This week someone asked me to help them understand their radiant barrier quote. They had questions about some of the things they had been told about the installation process. He said the salesman told him that it didn't really matter how the barrier was installed. Since I always install the foil vertically on the rafters, I took exception to that. It DOES matter. Now, how much it matters is up to serious debate. More importantly, the idea that you wouldn't let the homeowner make the call is bad juju all around.

Here's the scoop about why vertical or horizontal.

Horizontal Pros
1. Installing radiant barrier horizontally is easy to install. All you are doing is laying it down like a blanket over the top of the insulation. It's fast and simple, so it makes sense that a company would want to do it this way. After all, they can charge you for installation and it only takes them a third of the time to do it.

Horizontal Cons
2. Dust. This is a problem. This will always be a problem. I have never been in a crystal clean attic. It just doesn't happen. Some companies may measure for dust accumulation or may decide that the loss of reflection is within acceptable parameters. I, on the other hand, want a solution that lasts for the life of the house.

Radiant barrier foil is meant to reflect radiant heat. it does absolutely nothing against conduction. Aluminum is a rather good conductor of heat (they make cooking pots out of it). When dust gets on the foil, then the dust gets heated up and passes that heat directly to the foil.

Yes, I know that the foil doesn't emit out the other side much at all (3%), but if your foil is laying on the ground, then it is touching the insulation and heating it up just fine. All of the manufacturers I have spoken to repeat "air gap, air gap, air gap".

Between the dust and the direct contact to the insulation, you have just spent a lot of money buying something that you are not getting the full use of. Its like tying cinder blocks to your ankles right before a marathon. The dust will eventually diminish the usefulness of your barrier, its just a matter of "how long".

Vertical Pros
1. Installing radiant barrier vertically provides an air gap. By stapling the foil to the rafters, you achieve the air gap on both sides (which is exactly what the manufacturers tell you is the optimum way to install it. This is like reading the instructions on the Xmas toy BEFORE you assemble it. It always seems to work better when you follow the directions.

Vertical Cons
1. More time. It takes many, many times longer to staple the foil to the rafters than it does to just lay it down. Its hot in attics, so the longer the time you spend in them, the better laying down the foil starts to look.

Remember, you are in this for the long term. your savings start when you put it up, but there really is not an ending. If you install the good stuff vertically, it will probably outlive your roof.

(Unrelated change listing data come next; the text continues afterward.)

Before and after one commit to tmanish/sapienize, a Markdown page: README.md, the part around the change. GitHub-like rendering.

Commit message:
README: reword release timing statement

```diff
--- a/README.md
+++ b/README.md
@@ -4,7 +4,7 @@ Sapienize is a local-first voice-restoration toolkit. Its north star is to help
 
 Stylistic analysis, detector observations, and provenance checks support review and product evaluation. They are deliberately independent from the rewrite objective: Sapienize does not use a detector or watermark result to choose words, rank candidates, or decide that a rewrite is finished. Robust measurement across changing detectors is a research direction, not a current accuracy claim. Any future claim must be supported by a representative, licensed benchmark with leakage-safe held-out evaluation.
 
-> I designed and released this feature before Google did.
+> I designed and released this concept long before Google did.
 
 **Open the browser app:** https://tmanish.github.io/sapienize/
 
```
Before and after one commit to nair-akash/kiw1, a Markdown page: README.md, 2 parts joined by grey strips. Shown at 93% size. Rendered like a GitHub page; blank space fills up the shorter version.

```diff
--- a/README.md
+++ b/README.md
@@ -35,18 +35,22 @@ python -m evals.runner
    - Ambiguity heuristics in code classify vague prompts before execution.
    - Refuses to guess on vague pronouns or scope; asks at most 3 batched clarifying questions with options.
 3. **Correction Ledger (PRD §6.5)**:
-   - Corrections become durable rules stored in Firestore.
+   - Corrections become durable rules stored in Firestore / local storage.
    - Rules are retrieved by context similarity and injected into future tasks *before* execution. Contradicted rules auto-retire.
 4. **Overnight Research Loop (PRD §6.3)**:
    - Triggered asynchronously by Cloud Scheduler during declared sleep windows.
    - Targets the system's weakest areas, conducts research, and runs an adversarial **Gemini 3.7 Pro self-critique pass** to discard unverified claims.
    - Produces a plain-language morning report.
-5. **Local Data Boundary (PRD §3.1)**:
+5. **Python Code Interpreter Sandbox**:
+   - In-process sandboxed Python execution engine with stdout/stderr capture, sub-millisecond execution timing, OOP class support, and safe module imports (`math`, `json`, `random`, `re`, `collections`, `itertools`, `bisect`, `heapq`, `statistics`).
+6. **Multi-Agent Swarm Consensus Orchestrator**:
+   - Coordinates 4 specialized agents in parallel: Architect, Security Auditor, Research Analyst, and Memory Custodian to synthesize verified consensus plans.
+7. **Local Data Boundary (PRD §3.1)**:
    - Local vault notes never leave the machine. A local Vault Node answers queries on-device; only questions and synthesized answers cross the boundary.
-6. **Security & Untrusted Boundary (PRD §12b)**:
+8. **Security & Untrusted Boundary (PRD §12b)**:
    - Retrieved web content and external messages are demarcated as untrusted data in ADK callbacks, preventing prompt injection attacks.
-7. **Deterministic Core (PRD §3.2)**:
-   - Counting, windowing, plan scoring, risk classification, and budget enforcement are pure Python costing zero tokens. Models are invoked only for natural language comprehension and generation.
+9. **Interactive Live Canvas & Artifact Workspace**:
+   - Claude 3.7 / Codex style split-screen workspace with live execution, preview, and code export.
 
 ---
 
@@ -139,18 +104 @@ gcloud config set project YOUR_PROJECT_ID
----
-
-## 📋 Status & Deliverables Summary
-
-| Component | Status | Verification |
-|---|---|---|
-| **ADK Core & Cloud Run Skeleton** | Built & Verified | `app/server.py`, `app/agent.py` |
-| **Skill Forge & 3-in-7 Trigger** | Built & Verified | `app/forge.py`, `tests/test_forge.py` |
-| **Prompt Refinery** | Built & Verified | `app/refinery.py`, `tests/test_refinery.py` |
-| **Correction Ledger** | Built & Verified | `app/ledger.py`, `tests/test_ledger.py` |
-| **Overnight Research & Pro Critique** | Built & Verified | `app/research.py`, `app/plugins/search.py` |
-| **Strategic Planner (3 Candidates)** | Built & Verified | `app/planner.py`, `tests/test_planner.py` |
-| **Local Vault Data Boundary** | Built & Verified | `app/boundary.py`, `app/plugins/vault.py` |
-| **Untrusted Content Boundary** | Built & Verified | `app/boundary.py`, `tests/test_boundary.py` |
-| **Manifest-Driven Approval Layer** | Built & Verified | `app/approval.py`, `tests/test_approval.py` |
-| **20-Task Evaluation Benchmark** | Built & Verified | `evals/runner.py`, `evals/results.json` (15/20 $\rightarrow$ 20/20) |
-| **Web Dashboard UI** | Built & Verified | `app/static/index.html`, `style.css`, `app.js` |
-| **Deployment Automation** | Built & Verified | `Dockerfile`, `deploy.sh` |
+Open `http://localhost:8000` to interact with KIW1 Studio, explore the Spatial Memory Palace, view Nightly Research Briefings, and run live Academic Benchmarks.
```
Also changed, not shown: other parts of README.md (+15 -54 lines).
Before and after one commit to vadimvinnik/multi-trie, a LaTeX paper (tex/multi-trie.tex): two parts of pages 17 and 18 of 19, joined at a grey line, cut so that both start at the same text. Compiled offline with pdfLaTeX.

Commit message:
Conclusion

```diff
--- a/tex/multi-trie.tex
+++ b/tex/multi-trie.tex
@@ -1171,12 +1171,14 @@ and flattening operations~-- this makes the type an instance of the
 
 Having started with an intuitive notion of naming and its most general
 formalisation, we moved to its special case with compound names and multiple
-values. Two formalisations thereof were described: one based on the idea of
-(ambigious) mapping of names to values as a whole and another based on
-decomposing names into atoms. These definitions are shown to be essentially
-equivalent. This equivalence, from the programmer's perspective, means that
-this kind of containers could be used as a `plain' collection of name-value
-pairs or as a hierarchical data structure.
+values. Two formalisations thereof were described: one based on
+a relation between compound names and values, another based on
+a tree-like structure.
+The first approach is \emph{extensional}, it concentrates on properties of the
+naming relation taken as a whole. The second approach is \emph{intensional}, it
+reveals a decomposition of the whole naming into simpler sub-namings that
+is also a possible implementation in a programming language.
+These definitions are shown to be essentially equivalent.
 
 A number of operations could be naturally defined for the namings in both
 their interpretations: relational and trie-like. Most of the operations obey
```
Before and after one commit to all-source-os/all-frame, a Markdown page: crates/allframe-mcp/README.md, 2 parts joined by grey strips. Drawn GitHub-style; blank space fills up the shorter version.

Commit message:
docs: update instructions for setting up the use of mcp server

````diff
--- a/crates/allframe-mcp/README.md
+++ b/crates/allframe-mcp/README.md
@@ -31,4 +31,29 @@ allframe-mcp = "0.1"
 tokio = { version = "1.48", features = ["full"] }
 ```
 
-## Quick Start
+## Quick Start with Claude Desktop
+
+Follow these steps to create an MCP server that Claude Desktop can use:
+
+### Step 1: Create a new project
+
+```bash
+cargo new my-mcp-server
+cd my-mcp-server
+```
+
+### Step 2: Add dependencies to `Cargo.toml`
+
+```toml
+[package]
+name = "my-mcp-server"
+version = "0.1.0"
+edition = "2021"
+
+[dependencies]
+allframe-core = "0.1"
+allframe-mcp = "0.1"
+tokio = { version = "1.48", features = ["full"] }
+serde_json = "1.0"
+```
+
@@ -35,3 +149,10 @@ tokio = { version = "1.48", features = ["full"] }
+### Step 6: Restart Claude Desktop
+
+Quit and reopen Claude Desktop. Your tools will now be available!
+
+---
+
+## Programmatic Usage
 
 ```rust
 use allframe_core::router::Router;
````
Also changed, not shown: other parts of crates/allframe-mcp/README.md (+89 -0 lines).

Related articles:

Leave a Reply

  

  

  

You can use these HTML tags

<a href="" title=""> <abbr title=""> <acronym title=""> <b> <blockquote cite=""> <cite> <code> <del datetime=""> <em> <i> <q cite=""> <strike> <strong>